[Study material — start]

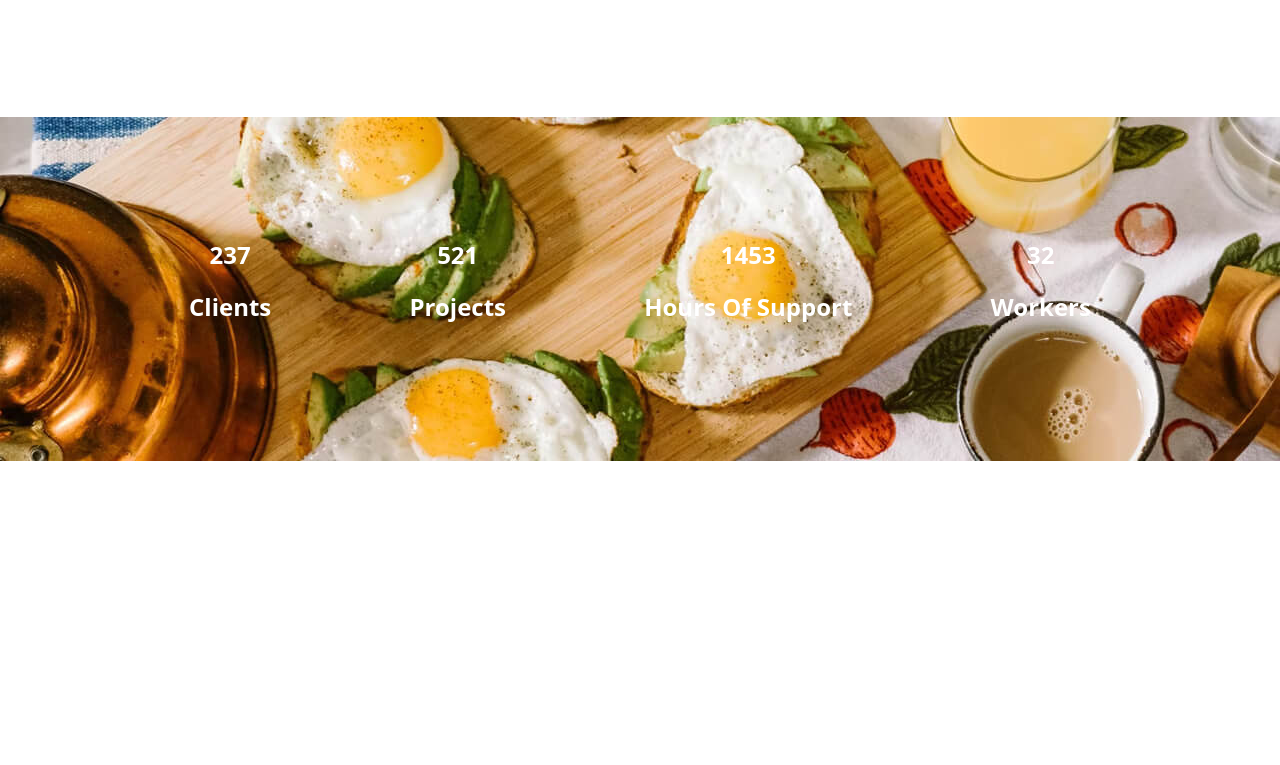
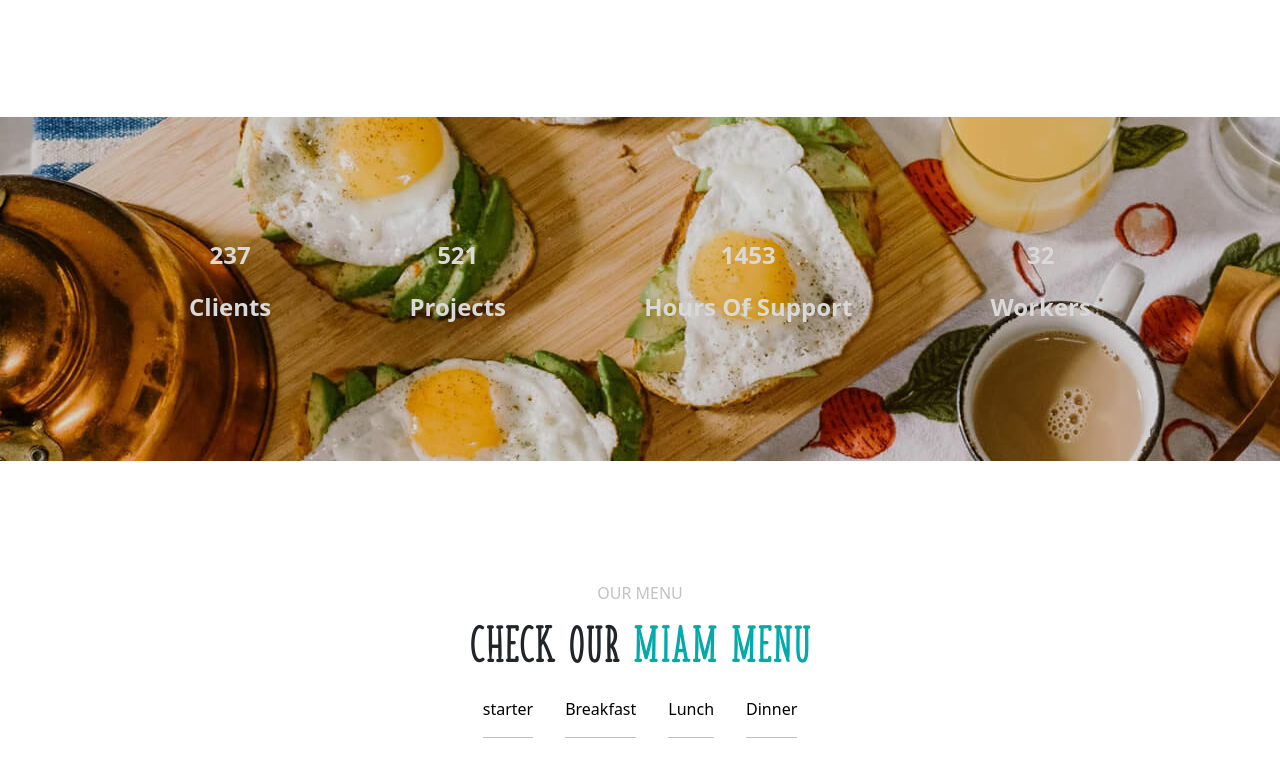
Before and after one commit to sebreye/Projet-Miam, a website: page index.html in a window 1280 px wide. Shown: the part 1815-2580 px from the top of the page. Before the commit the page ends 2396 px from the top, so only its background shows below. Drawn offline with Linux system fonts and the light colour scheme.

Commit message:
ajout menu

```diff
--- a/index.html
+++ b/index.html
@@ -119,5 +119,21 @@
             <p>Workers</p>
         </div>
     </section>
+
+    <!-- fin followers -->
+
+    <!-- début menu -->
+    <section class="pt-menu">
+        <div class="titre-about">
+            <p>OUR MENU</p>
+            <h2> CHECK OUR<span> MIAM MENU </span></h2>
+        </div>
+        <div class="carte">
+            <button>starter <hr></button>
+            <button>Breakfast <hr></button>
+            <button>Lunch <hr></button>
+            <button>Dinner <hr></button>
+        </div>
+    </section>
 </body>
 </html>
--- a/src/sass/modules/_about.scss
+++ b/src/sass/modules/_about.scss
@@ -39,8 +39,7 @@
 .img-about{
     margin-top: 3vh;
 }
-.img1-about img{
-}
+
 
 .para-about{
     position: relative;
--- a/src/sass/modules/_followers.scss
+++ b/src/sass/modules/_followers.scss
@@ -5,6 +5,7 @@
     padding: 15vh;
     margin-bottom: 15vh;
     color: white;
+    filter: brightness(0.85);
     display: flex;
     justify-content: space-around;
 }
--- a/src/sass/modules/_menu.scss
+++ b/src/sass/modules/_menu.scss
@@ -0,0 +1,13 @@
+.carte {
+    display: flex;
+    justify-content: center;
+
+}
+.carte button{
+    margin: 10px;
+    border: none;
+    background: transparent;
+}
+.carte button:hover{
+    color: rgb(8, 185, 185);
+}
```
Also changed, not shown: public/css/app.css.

[Study material — finish]
[Study material — start]

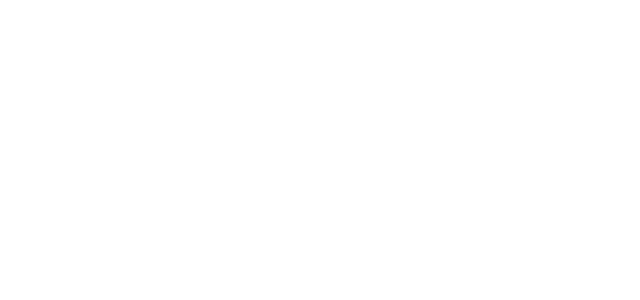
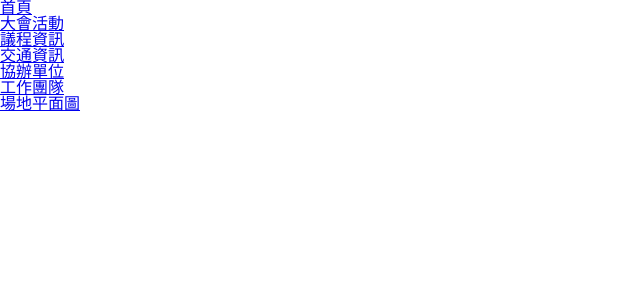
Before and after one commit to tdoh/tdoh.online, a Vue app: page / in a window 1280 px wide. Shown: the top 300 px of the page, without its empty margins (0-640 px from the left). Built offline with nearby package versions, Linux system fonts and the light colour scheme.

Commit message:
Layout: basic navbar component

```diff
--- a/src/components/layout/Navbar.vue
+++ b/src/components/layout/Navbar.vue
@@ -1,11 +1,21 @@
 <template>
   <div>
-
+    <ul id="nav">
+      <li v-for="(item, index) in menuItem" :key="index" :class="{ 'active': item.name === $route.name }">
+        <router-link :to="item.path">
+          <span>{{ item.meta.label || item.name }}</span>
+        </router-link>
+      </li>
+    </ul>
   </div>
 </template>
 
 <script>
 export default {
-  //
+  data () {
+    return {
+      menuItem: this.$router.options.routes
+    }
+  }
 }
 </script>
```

[Study material — finish]
[Study material — start]

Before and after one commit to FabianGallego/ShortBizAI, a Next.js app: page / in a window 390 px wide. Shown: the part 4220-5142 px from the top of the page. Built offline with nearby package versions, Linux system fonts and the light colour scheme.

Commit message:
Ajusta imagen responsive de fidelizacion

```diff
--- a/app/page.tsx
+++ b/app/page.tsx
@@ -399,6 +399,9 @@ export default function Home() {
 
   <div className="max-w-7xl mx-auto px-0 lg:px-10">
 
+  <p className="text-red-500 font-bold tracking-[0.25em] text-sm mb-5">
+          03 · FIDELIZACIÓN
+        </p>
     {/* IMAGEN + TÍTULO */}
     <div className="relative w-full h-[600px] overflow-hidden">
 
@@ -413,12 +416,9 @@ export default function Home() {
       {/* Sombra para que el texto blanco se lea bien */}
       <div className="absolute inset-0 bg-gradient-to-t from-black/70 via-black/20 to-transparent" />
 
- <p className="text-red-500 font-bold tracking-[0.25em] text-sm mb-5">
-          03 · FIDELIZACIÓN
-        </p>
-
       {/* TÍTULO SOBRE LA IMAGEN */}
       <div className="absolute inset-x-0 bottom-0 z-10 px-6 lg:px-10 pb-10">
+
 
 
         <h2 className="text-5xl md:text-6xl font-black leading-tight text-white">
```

[Study material — finish]

> **Work order**
Return all lines above that mention the word "router".

> **Task output**
+        <router-link :to="item.path">
+        </router-link>
+      menuItem: this.$router.options.routes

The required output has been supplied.